Why New Technology Has An Adoption Problem

Danielle Beurteaux

When 3D printing became a practical reality, in the sense that the actual printers became more efficient, less expensive, and more accessible to the average consumer, there was an assumption that the consumer 3D printing market was going to take off. We’d all have printers at home printing…. what? Our clothes? Toys? Spare organs?

That has yet to happen. 3D printing company MakerBot just went through its second employee layoff this year, driven by a market that’s developing much slower than predicted.

That same thinking is in play with a somewhat more prosaic technology – digital wallets. Apple Pay was released this year, as was Samsung Pay. There’s also Google’s Android Pay. During an earnings call, Apple CEO Tim Cook said: “We are more confident than ever that 2015 will be the year of Apple Pay.” But that expectation has yet to be realized, at least vis-à-vis consumers.

Consumers aren’t using any of the digital wallets en masse. According to Bloomberg, payments made via mobile wallets – all of them – make up a mere 1% of retail purchases in the U.S. The reason is that consumers just don’t see a compelling reason to use them. There’s no real reward for them to change from SOP.

Both these instances highlight a problem with assumptions about mass adoption for new technology – just because it’s cool, interesting, and accessible doesn’t mean a market-worthy mass of people will use it.

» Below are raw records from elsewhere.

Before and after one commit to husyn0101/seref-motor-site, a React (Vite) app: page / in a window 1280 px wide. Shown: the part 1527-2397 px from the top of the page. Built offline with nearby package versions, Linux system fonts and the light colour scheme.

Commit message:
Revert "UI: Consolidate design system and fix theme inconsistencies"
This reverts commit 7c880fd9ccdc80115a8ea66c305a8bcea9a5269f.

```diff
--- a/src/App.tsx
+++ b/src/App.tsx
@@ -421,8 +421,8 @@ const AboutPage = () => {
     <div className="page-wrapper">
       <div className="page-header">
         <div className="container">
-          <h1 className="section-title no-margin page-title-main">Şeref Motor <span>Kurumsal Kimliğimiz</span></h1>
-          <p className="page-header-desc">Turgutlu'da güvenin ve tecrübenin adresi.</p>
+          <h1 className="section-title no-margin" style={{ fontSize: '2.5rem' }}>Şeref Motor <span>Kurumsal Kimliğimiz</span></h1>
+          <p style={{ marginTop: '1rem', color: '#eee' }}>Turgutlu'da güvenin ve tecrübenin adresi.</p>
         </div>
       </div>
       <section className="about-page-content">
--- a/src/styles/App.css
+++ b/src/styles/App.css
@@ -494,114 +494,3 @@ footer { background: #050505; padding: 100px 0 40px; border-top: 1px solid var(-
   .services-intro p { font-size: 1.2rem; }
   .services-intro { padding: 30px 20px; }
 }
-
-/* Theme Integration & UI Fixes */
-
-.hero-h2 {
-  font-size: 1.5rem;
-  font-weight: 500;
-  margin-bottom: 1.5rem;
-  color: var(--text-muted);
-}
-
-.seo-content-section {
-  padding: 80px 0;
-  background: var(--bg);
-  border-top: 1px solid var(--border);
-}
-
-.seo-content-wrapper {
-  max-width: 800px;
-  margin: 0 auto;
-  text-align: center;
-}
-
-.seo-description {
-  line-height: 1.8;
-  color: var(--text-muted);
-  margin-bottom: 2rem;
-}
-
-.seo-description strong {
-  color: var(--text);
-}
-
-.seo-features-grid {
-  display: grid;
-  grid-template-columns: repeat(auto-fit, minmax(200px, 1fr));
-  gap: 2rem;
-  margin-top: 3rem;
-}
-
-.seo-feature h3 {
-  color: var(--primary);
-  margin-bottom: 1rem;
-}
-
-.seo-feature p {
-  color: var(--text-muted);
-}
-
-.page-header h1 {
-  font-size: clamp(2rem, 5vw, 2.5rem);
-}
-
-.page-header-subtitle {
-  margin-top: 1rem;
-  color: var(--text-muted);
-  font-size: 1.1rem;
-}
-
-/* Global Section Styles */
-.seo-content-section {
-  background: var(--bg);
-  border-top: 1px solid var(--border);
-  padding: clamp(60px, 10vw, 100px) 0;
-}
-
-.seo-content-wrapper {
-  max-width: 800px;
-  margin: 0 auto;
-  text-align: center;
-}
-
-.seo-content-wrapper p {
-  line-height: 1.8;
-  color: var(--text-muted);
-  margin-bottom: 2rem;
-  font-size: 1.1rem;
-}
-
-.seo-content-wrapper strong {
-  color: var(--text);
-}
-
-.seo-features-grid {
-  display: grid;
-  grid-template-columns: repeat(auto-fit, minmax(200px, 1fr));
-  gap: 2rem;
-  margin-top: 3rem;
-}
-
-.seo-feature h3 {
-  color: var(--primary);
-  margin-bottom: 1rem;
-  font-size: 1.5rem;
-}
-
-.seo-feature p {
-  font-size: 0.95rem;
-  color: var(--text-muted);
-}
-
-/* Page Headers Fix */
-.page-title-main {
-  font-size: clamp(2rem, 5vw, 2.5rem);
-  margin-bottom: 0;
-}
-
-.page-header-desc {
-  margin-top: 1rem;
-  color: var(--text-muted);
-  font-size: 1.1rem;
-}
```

Who is more likely to use mobile wallets? Emerging economies without a stable financial and banking systems. In those environments, digital payments present a more secure and quicker method for purchasing. These are the same areas where mobile adoption leapfrogged older technologies because there was a lack of telecommunications infrastructure, i.e. many never had a landline phone to begin with, and they went directly to mobile. The value-add already exists. (But there are also security issues, to which consumers are becoming more sensitive. A hack of Samsung’s U.S. subsidiary LoopPay network was uncovered five months post-hack. Although one was expert quoted as saying the hackers may not have been interested in selling consumer financial info but instead in tracking individuals.)

Here’s some interesting data and a good point made: mobile payments are most popular in situations where the buyer already has his or her phone in hand and the transaction is made even quicker than swiping plastic. For example, purchases made for London Transit rides are responsible for a good portion of the U.K.’s mobile payments.

Mass technology adoption is no longer driven simply by the release of a new product. There are too many products released constantly now, the market is too diverse, and the products often lack a true raison d’être.

Learn more about how creative and innovative companies are finding their customers. Read Compelling Shopping Moments: 4 Creative Ways Stores Connect With Their Customers.


Danielle Beurteaux

About Danielle Beurteaux

Danielle Beurteaux is a New York–based writer who covers business, technology, and philanthropy. Her work has appeared in The New York Times and on Popular Mechanics, CNN, and Institutional Investor's Alpha, among other outlets.